Whether it is a big city like San Jose, a mountain town like Monteverde (which almost feels like a warmer Colorado), the up-and-coming frontier towns of the Caribbean side of the country, or the sandy beaches of the Nicoya Peninsula — there is something for everyone in "CR".
Costa Rica finally passed a digital nomad visa bill into law, and they have intentionally drafted the legislation to make it easy for people to apply.
As a general rule of human nature, visa processes that are bureaucratic, full of red tape, and a hassle to apply for will not become popular.
The lawmakers of the Costa Rican legislature recognize this and made some last-minute adjustments to ensure the process by which people can apply for the visa is user-friendly.
We'll have to wait and see how the reviews come in from the first people who actually go through the visa process, but in the meantime here are the simple requirements to qualify for the visa:
- Prove an income of at least $36,000 USD per year
- Work remotely — as a self-employed person or for an employer of a company registered outside Costa Rica
- Provide proof of health insurance for the whole duration of the stay.

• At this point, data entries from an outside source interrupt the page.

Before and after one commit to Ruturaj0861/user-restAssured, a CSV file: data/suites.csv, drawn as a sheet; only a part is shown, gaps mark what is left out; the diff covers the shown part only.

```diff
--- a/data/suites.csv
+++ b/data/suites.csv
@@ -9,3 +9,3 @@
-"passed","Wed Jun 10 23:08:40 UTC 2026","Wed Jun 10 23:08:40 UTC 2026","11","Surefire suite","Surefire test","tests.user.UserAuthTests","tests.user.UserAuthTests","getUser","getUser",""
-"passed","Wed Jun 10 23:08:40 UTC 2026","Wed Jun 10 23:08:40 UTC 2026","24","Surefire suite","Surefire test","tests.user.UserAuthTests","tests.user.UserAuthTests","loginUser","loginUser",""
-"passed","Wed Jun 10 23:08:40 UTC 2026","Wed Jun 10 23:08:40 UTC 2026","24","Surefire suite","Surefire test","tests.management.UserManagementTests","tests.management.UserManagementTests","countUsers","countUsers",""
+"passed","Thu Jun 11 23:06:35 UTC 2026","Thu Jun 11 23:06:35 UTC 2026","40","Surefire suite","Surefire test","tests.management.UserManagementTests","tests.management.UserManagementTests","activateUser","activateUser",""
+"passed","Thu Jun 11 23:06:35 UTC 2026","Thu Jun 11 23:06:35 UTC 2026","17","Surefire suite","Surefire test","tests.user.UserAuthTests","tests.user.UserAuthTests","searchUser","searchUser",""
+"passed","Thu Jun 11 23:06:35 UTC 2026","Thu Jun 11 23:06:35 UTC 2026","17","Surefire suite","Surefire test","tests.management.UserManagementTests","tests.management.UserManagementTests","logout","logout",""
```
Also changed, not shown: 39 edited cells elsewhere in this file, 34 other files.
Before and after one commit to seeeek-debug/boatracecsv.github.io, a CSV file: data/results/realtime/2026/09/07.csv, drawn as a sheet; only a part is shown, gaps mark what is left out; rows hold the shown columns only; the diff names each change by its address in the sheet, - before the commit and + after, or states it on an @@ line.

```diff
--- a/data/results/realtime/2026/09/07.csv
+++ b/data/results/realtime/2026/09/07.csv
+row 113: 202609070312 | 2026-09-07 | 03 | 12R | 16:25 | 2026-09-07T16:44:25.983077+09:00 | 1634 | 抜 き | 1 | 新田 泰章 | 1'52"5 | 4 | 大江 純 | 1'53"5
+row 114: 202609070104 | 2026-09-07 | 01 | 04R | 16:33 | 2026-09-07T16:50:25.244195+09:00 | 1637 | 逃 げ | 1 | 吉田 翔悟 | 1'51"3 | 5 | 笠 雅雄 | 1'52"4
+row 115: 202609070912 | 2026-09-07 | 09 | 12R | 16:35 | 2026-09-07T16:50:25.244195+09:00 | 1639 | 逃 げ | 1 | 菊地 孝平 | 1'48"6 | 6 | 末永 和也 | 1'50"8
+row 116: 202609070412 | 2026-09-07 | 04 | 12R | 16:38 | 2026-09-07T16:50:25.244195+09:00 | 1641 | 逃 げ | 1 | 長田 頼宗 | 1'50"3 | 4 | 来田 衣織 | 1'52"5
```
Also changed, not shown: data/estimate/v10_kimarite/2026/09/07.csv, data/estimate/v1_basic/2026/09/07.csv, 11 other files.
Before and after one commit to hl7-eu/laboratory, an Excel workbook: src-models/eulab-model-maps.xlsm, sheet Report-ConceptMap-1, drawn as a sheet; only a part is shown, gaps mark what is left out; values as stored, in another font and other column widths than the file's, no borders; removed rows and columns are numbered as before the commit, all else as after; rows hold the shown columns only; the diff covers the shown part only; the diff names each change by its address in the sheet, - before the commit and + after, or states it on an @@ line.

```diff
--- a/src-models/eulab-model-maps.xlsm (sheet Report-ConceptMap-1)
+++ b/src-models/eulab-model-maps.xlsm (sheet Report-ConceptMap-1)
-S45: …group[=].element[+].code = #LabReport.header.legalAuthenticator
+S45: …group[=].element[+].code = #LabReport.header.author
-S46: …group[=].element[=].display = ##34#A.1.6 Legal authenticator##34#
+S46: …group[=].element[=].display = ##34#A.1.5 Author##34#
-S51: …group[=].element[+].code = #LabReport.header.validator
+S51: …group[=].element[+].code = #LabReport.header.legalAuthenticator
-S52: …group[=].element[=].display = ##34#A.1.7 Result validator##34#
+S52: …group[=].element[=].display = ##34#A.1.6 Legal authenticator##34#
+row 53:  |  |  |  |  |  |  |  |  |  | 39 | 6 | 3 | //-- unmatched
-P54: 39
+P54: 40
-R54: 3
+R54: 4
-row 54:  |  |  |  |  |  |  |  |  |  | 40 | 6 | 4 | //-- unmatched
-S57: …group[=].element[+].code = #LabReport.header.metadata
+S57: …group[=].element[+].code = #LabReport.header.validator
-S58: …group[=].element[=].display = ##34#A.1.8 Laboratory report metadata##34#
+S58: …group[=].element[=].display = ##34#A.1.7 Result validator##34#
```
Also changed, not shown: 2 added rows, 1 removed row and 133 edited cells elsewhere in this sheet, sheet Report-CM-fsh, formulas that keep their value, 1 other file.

One caveat: once you obtain the visa which allows you to travel — there may be an in-person appointment in Costa Rica once you arrive. This sounds annoying and we will track the actual details of this as they come in...
🏝🛫 Selina overhauls its Remote Year workation program
Once upon a time, (in 2020), a hostel/hotel company catering to remote workers and nomads (Selina) acquired a workation company called Remote Year.
This seemed like a natural fit — Selina provides a network of hotel and hostel properties that are usually paired with coworking spaces. They have been betting this type of accommodation is desirable for a future where remote work is popular. Selina has been consistently raising money from venture capital and private equity investors over the past years and announced plans to go public earlier this year.
Remote Year was co-founded in 2014 (which seems so long ago now!) to provide structured workations: long-form working vacations (in some cases, as long as a full year, as the name implies) that are social, curated, and aimed to give people a sense of adventure as they work around the world.
Imagine if, instead of getting on a mega-cruise in the Mediterranean for 3 months that sails around to 14 different ports in Europe, Africa, and the Middle East, you joined a curated travel experience where you spent 2-4 weeks each in 6 different cities around the world, traveling with the same people, staying in similar accommodations, and partaking in similar group activities when you aren't working productively at comfortable coworking spaces during the workweek.
Remote Year launched with that particular 'workation' model and, based on publicly available info, seems to have been able to put a few thousand people through their workation programs prior to their acquisition by Selina.
Now they are moving to a subscription model, where some of the many benefits (community, discounts, access to Selina hostels) are accessible for a lower fee.
Basically, they are opening up some of the perks of their platform to people for a smaller monthly fee, (where in the past you had to actually go on one of their trips to become a Remote Year member).
We believe workations will be big — and we are working on testing some workation concepts of our own.
News You Can Use 🍿 Quick links from around the world wide web.
Did we bury the lede on the biggest remote work news of the week?
Maybe! The Netherlands makes remote work a 🚨 LEGAL RIGHT!!. We'll talk more about this bomb drop in next week's newsletter...
Nothing is certain but remote work and taxes.
Remote work is good for the economy.
You subscribe to Wayviator, so you already know this... but digital nomad visa programs are everywhere.
Ireland continues with its remote work legislation...
Zagreb, Croatia keeps growing as a digital nomad hub